Exercise => If a line in the entries below holds the string "transform", copy it.

Front-end code edit data =>
════════

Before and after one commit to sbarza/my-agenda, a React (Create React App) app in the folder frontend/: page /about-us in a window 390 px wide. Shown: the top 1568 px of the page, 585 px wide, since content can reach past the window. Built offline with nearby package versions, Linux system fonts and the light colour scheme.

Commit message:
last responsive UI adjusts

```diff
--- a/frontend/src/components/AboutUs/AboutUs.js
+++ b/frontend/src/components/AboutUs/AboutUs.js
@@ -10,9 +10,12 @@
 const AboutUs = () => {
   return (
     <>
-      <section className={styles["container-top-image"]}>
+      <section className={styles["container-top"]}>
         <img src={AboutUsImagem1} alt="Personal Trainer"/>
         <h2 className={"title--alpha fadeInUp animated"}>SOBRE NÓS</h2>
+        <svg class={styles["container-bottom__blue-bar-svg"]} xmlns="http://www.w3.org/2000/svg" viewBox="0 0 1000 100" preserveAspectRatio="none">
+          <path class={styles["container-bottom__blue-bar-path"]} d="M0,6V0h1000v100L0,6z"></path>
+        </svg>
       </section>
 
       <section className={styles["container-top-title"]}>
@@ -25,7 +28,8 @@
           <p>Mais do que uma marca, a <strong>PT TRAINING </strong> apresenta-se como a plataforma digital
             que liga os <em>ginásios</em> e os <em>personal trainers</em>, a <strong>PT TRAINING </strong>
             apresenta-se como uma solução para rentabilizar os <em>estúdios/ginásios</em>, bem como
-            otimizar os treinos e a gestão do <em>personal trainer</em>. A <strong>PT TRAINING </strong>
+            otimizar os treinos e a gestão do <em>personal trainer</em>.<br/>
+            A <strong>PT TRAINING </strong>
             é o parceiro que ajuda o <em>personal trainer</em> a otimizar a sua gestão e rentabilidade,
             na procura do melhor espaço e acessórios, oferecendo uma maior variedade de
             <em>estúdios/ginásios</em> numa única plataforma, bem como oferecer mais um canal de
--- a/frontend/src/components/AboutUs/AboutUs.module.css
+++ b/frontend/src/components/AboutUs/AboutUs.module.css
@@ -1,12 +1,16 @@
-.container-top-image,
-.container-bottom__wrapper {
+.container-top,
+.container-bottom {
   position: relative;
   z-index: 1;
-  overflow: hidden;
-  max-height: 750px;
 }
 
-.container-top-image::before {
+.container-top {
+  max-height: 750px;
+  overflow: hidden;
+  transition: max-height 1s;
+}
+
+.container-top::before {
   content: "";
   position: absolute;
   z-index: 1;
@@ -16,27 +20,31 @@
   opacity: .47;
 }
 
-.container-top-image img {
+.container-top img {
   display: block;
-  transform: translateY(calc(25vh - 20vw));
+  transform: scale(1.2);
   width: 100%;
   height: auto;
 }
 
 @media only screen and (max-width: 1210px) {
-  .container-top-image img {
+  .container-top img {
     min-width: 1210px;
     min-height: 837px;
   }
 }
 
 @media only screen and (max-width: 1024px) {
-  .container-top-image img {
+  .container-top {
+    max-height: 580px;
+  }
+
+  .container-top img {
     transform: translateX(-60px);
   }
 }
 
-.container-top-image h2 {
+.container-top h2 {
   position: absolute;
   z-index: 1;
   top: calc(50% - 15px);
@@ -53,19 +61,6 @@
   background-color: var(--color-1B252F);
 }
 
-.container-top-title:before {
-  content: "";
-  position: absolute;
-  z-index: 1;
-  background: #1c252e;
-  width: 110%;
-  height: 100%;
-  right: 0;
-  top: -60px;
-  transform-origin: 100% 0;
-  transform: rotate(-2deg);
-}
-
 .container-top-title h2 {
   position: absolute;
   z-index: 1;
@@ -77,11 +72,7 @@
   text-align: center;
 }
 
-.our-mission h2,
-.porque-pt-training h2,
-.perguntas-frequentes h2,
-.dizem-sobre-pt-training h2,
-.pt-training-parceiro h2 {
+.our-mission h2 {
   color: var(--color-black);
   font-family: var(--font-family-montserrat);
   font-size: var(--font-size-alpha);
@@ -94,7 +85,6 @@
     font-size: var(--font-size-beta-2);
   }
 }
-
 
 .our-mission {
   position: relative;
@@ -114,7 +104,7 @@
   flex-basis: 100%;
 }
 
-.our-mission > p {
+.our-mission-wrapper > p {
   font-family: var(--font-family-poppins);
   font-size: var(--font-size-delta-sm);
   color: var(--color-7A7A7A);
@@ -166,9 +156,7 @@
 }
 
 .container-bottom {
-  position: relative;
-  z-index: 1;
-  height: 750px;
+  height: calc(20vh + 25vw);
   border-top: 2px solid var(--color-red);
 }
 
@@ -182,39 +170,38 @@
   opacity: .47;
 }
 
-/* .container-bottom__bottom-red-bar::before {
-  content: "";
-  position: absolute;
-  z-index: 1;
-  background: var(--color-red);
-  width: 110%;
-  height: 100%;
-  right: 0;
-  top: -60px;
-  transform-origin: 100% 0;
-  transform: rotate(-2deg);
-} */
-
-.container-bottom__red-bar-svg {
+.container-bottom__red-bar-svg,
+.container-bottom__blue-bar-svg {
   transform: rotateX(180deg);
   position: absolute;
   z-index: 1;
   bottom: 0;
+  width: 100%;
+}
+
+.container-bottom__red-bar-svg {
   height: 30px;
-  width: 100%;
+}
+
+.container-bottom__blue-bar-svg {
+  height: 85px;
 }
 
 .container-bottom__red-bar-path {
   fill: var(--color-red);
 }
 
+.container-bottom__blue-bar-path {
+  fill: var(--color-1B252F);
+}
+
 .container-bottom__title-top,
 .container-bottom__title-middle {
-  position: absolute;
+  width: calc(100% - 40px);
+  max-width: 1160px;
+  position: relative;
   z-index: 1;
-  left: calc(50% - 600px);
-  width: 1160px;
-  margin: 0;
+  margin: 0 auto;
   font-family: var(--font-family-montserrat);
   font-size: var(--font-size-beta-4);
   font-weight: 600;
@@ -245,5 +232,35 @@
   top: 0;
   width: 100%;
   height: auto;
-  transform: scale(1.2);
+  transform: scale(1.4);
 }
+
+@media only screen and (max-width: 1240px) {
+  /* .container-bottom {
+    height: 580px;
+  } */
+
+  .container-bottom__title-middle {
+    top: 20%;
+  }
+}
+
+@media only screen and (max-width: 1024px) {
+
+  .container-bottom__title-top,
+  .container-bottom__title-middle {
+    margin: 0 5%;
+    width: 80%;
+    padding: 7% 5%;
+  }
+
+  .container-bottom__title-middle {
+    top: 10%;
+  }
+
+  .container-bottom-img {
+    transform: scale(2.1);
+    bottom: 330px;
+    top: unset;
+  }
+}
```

════════

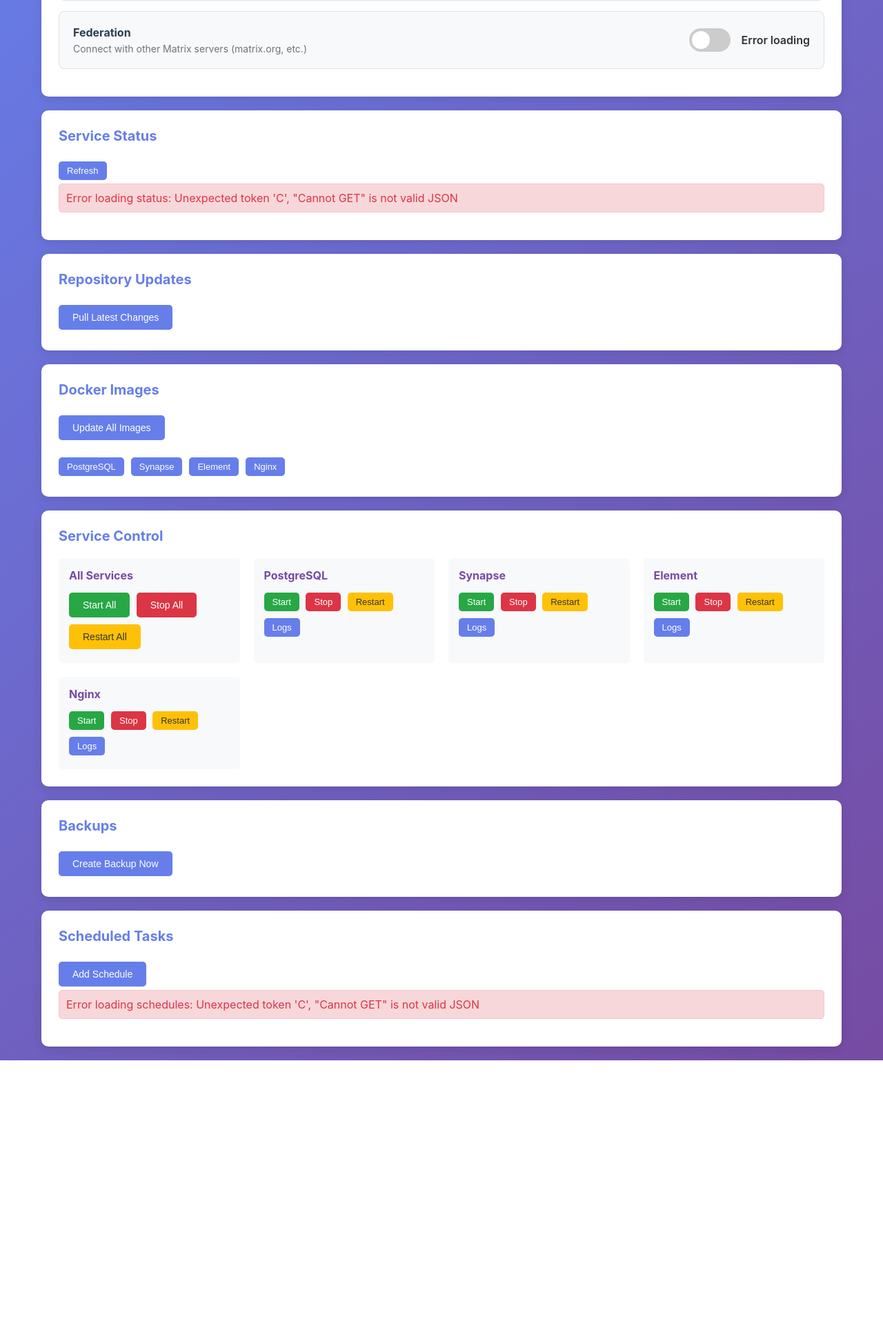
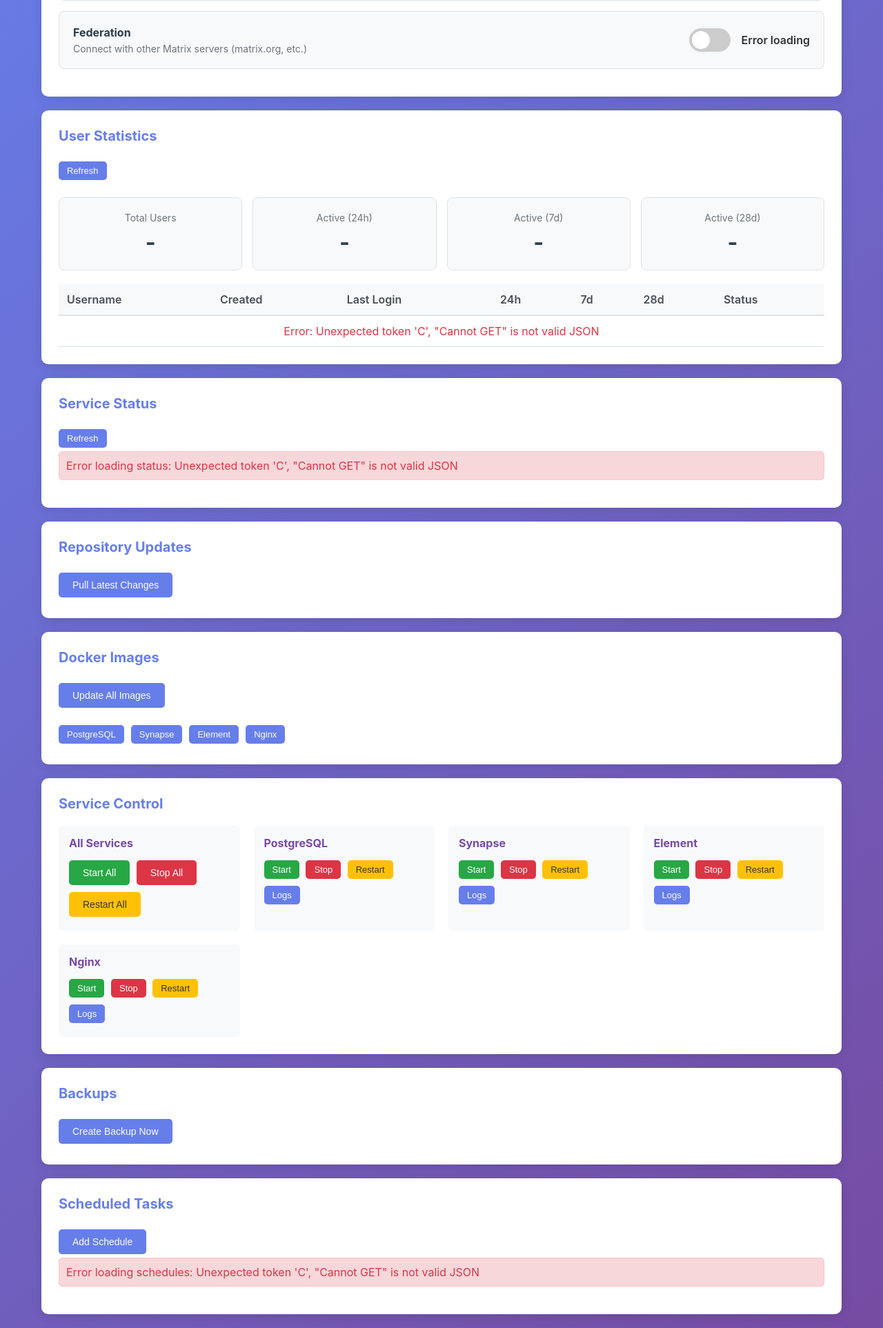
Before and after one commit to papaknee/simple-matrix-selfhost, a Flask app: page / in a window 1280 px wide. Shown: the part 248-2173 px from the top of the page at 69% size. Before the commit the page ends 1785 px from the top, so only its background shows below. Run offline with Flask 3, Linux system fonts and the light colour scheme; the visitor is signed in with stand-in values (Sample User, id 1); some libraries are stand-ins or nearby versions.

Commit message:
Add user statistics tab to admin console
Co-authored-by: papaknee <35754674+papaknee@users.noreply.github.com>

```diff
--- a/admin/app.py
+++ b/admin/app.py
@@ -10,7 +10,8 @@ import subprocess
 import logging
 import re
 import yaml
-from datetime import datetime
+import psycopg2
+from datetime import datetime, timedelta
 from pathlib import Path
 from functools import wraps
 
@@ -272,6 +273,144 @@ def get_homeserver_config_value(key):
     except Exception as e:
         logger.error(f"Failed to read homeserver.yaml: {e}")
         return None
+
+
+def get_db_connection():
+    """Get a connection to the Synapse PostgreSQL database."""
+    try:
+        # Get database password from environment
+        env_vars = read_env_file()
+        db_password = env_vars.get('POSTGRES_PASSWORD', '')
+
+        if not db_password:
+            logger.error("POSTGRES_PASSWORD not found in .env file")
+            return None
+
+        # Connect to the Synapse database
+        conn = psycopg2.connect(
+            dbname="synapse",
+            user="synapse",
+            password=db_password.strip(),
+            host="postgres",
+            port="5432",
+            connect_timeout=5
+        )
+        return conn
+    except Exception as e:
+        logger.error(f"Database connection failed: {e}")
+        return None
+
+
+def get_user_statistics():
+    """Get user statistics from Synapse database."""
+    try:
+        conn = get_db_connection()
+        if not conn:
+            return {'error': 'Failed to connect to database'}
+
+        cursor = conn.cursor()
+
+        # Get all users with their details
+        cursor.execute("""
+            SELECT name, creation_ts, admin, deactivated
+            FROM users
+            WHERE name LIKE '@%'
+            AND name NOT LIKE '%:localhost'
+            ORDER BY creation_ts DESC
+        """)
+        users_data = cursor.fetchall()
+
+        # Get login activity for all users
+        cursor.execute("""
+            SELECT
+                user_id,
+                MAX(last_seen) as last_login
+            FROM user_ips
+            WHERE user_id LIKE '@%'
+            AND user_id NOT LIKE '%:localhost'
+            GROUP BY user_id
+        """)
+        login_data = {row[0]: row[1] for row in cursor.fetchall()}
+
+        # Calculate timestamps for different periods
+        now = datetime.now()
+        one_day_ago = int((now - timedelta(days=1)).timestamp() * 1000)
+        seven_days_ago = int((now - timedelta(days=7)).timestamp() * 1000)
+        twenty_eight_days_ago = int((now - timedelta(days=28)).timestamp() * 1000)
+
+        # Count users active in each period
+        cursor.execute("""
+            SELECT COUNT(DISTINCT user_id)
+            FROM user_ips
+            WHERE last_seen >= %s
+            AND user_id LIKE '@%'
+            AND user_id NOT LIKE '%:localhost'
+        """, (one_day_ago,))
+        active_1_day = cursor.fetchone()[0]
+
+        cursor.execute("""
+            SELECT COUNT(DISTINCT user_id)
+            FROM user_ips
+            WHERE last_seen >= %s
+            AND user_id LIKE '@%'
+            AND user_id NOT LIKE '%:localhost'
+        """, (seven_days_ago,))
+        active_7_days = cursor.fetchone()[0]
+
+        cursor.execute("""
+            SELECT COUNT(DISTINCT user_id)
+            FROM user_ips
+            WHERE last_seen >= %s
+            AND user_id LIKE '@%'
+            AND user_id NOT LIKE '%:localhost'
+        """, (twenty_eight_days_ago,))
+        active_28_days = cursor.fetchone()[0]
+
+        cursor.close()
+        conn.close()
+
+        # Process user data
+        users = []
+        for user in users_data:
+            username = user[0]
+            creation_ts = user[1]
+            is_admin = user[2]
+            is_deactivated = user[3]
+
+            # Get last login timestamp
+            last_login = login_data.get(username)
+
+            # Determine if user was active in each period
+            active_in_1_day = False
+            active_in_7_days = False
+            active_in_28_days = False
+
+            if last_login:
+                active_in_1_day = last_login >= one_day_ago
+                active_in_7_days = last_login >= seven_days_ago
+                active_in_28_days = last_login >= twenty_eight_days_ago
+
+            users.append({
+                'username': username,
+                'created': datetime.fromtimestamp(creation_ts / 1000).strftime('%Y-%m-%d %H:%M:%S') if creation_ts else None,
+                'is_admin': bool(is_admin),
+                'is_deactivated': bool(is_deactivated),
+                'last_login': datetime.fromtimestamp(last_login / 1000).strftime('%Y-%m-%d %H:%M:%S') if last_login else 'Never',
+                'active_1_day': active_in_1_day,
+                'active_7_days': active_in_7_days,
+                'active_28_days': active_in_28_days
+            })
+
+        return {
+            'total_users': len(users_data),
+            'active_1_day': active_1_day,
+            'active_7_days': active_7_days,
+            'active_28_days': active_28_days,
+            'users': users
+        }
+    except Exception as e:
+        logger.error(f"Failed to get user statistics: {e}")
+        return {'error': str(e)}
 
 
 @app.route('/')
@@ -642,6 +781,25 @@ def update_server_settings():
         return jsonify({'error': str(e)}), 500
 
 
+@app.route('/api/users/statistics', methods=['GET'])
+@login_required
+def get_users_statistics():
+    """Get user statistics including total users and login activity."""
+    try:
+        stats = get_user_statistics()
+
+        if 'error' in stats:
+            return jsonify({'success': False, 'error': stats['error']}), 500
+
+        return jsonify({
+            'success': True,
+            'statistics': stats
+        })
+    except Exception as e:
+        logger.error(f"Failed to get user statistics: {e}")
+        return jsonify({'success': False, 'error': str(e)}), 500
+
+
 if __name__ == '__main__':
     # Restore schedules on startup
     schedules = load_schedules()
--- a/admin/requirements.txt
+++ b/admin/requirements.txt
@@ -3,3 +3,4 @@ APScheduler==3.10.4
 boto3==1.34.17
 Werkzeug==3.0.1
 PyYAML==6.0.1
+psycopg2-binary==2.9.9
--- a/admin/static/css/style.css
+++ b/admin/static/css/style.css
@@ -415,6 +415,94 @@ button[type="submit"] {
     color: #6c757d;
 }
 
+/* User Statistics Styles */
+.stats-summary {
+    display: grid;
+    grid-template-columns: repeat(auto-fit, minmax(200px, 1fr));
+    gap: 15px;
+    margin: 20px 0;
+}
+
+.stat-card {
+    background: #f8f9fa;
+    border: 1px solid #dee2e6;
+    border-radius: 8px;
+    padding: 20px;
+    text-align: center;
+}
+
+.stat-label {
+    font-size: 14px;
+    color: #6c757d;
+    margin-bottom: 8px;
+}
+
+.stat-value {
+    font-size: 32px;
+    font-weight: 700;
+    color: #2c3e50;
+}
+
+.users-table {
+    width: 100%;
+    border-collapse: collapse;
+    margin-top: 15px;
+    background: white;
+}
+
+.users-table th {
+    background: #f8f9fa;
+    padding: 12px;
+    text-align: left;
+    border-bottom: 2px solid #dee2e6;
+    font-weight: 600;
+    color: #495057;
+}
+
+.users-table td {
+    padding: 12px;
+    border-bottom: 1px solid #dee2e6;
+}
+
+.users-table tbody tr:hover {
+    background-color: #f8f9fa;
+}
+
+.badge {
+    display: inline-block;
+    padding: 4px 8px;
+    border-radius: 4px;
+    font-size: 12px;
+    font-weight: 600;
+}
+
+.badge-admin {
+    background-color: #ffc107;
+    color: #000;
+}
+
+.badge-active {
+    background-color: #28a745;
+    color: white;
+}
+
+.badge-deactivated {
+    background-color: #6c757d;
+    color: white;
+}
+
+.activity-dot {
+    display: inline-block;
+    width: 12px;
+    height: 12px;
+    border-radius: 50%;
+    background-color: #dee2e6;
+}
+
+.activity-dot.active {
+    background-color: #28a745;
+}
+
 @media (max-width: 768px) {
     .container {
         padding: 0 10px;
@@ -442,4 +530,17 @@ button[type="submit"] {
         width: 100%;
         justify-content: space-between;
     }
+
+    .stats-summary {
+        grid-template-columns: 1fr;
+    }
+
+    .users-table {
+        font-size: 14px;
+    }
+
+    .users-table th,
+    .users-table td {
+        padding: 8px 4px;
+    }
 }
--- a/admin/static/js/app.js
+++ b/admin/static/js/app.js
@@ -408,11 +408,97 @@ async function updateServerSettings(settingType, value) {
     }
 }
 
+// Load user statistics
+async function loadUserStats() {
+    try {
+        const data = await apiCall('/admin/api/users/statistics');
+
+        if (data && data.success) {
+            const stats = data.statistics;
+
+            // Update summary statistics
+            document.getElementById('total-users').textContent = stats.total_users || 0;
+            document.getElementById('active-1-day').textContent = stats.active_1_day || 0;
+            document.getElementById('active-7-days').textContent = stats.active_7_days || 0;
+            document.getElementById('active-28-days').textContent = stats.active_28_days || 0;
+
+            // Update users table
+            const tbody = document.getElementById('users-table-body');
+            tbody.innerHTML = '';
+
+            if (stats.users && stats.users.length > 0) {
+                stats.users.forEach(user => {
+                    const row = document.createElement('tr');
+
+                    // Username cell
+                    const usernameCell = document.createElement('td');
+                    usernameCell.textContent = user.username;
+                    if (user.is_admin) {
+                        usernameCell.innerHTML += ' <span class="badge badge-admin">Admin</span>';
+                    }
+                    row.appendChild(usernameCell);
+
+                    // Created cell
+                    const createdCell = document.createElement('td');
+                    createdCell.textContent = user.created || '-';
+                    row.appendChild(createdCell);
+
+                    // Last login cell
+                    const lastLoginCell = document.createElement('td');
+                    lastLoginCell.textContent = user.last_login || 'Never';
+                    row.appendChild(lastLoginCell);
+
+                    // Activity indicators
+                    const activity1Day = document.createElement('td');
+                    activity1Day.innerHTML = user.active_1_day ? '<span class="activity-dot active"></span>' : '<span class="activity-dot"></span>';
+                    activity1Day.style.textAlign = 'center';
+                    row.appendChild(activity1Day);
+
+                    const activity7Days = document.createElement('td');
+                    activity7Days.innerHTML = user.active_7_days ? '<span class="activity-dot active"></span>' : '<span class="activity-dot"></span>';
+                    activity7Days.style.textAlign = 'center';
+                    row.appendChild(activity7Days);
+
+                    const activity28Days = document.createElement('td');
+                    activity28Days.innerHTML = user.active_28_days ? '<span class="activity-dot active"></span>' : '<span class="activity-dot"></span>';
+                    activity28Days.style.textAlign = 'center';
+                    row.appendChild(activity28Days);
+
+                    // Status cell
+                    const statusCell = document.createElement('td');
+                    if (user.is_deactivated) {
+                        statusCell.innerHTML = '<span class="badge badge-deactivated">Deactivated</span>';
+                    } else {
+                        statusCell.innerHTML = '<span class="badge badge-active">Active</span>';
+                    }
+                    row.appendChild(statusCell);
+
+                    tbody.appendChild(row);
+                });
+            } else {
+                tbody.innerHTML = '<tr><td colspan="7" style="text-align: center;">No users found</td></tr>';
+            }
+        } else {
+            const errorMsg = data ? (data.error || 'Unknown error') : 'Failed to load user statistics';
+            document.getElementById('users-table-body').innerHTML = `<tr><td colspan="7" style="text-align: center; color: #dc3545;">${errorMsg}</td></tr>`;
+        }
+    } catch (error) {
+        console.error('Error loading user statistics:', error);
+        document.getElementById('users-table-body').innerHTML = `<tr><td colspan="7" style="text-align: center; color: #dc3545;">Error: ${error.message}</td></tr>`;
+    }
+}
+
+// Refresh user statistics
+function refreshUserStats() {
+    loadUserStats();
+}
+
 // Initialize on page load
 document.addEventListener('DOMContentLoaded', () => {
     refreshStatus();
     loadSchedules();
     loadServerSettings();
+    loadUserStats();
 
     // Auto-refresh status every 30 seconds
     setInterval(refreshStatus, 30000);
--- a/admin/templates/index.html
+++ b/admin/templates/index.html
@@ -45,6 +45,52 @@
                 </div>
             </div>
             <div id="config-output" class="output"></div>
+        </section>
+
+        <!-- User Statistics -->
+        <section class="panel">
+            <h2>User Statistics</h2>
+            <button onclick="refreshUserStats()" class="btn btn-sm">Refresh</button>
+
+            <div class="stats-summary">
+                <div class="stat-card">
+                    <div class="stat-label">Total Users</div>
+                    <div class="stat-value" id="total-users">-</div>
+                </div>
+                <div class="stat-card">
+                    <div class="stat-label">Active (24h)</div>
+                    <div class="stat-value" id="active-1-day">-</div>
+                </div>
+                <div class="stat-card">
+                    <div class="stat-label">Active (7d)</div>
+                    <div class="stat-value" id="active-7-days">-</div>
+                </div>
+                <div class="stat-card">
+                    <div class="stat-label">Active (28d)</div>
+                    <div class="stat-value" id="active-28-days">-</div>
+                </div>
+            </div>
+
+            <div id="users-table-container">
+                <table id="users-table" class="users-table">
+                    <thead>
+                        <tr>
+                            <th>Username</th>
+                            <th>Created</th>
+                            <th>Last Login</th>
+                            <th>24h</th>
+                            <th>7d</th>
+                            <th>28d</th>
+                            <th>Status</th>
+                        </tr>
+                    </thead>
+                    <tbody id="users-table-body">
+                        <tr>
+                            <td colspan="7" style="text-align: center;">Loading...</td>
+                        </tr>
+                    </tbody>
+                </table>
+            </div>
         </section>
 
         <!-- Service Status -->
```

════════

Output for this exercise =>
-  transform: translateY(calc(25vh - 20vw));
+  transform: scale(1.2);
     transform: translateX(-60px);
-  transform-origin: 100% 0;
-  transform: rotate(-2deg);
-  transform-origin: 100% 0;
-  transform: rotate(-2deg);
   transform: rotateX(180deg);
-  transform: scale(1.2);
+  transform: scale(1.4);
+    transform: scale(2.1);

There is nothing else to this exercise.